"Already we are major players as the second largest investor in Colombia and the fifth largest in Mexico. We've seen a 126% increase in the export relationship with Colombia between 2009-12, and a 9% increase in UK to Mexico exports in the last year alone.
"Yet despite all that progress, the commercial and trading relationship between our nations is still a fraction of what it could be. That's why I'm so pleased to spearhead on behalf of the British Government, a major delegation - the first of its kind to Colombia - from the UK from a huge diversity of sectors. This is a real message of intent."

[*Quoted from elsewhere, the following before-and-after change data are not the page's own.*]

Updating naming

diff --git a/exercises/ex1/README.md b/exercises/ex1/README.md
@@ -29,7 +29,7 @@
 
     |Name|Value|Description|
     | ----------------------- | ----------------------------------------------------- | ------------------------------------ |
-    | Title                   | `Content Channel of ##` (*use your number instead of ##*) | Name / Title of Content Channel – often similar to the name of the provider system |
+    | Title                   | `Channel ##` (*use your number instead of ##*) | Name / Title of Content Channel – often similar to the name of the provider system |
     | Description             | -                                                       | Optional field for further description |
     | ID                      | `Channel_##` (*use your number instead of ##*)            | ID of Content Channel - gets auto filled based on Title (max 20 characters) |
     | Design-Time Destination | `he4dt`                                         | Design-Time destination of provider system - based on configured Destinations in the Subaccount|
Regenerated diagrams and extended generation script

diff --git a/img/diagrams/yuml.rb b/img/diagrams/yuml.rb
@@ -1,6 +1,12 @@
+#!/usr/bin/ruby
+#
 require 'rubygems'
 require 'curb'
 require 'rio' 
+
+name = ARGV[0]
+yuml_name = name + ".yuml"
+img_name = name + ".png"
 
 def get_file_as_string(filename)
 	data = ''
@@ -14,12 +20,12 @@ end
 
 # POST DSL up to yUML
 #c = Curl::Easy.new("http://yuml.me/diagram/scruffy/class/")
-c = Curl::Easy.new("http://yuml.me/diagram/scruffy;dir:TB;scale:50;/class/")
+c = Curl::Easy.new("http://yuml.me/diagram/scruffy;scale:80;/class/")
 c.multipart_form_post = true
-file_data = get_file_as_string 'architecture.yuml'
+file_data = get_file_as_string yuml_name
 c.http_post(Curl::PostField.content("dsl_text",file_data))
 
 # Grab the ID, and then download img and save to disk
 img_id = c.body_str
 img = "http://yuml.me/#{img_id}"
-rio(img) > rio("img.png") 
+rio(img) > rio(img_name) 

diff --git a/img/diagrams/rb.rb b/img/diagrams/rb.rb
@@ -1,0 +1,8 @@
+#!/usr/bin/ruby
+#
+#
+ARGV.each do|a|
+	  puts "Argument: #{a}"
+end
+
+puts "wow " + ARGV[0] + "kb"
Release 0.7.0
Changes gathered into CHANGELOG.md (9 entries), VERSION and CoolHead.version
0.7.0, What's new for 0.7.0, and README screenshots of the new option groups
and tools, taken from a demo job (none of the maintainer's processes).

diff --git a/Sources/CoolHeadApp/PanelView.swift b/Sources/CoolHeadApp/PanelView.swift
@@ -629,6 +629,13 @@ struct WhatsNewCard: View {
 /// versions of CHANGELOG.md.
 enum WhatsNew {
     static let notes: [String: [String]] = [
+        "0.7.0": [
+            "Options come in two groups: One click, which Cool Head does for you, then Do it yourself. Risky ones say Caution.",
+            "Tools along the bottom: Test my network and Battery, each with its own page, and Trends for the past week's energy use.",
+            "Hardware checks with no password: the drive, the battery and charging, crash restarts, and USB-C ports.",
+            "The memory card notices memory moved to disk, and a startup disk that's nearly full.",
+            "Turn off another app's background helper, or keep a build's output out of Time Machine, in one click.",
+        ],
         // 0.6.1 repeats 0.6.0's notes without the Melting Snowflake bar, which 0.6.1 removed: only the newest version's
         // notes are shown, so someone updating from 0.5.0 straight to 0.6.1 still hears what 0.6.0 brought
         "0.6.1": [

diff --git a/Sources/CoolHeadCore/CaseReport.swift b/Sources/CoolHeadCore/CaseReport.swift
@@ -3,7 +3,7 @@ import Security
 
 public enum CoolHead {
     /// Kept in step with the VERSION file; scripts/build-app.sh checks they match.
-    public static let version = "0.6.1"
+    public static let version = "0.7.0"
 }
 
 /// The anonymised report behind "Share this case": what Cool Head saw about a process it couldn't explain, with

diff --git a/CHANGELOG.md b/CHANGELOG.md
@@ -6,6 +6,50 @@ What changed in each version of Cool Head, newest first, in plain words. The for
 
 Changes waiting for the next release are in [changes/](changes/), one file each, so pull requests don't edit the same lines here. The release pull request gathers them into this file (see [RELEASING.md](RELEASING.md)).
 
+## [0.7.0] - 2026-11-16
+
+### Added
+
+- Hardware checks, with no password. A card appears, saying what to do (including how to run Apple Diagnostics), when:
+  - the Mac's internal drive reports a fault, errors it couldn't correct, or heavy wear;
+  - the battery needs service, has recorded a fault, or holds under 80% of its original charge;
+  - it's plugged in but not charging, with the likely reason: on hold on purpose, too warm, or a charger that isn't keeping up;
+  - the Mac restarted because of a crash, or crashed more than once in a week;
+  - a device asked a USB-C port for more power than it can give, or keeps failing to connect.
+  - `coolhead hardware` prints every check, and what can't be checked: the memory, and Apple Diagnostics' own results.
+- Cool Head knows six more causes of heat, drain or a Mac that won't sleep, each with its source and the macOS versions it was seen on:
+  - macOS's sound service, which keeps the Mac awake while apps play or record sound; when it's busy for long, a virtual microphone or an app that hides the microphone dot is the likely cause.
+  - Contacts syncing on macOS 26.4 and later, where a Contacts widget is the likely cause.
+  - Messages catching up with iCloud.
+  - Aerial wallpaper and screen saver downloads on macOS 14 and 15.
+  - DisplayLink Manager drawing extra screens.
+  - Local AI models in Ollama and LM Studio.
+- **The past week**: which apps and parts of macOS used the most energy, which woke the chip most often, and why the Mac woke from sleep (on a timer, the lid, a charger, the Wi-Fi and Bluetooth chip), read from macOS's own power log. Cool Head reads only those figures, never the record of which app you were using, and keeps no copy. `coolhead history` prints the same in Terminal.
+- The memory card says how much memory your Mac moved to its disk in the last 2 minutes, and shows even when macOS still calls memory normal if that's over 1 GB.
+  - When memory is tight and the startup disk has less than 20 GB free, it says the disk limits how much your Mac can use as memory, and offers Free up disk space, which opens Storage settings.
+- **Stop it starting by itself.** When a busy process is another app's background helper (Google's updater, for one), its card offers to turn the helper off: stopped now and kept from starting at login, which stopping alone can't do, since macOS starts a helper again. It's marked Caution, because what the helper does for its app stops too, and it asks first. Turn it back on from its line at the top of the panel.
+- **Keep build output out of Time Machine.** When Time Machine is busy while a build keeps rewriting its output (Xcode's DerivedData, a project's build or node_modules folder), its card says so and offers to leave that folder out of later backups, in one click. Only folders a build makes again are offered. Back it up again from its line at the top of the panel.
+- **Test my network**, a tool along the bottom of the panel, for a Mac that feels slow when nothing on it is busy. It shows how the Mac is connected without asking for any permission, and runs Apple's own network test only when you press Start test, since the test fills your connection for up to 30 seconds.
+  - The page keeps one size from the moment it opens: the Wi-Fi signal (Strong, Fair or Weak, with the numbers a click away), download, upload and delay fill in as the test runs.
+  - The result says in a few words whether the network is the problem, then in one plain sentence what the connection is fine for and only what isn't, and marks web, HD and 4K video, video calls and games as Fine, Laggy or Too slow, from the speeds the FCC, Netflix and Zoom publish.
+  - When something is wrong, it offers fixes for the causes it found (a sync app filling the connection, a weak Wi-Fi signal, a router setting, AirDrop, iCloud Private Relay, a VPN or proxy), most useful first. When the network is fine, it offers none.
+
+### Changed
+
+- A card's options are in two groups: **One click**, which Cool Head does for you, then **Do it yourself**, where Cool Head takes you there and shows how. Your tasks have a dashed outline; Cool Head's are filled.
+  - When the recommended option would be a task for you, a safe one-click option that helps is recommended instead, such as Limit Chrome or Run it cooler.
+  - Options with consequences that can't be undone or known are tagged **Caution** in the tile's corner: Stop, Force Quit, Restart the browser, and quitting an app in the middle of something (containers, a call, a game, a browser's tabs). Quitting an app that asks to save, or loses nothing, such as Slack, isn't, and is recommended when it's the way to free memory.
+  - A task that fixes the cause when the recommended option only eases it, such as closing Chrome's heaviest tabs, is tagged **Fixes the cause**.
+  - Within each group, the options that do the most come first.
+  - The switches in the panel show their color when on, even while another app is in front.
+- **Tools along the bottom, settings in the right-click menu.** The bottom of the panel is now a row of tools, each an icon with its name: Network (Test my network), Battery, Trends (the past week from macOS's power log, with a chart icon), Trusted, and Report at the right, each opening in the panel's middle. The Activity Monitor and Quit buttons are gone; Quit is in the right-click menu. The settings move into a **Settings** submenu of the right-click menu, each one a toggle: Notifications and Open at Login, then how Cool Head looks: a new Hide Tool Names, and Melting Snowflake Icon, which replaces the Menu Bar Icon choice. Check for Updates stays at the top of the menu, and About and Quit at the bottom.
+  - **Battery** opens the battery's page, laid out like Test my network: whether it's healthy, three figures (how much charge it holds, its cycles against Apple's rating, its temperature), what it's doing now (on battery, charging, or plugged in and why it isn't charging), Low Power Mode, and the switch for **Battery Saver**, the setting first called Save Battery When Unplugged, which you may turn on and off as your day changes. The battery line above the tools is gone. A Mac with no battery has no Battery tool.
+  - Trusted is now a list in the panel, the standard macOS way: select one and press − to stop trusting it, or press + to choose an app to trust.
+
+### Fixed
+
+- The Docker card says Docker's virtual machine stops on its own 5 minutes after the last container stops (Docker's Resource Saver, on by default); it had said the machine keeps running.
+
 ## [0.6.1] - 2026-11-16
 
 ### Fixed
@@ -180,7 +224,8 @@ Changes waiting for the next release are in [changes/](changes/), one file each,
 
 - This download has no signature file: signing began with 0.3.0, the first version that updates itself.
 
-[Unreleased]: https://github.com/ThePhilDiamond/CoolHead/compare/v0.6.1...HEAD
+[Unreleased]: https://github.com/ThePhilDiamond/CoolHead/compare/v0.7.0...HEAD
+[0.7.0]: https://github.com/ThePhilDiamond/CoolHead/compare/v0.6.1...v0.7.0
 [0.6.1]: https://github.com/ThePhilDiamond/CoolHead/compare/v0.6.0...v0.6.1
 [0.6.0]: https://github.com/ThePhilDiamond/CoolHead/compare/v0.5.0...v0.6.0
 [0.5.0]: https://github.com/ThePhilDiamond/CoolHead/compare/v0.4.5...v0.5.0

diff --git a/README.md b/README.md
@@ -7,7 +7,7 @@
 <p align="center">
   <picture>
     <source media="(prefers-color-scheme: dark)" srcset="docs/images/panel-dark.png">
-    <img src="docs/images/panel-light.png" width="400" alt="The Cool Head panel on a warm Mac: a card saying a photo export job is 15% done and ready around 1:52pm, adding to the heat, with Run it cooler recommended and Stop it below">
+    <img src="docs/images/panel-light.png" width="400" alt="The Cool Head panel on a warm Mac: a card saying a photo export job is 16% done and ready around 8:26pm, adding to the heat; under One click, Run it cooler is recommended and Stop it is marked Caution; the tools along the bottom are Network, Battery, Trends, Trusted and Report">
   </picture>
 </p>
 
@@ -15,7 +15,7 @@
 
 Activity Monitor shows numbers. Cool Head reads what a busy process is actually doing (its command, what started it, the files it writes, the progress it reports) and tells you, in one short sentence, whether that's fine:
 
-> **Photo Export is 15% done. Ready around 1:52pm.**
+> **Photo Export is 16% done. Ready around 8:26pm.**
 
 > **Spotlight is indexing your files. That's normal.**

In what may have been a passing reference to Prime Minister David Cameron's two trade visits to China, he added: "It's been fashionable for a long time to talk about growth of major economies in Asia, but actually so much of new growth in the world economy will be in Latin America, in open, reforming economies such as Mexico and Colombia.
"Delegations and visits like this are important to the success of the relationship between Britain, Colombia and Mexico, and the long-term economic wellbeing to the UK for many years ahead."
Mr Clegg's return trip to Mexico, where he will be opening a new British Business Centre in the capital, is expected to set the tone for 2015, the Year of the UK in Mexico and Year of Mexico in the UK. The UK, which is Mexico's fifth largest investor, says it is committed to doubling its trade with Mexico to £4.2 billion by the end of 2015.
Trade and Investment Minister Lord Livingston said: "More and more British companies are exporting to Colombia and Mexico. UK exports of goods to Mexico increased by over 60% since 2009 and the export of services to Colombia has almost tripled since 2009.
"However, much more needs to be done to ensure UK companies can benefit from the huge opportunities these markets offer, particularly in the energy, infrastructure and education sectors. That is why we are taking one of the largest UK trade delegations so far to Mexico and Colombia."
Mexico makes up one of the so-called MINT countries, including Indonesia, Nigeria and Turkey - a recent acronym coined by former Goldman Sachs Asset Management chairman Jim O'Neill, who also came up with BRIC, the shorthand for Brazil, Russia, India and China.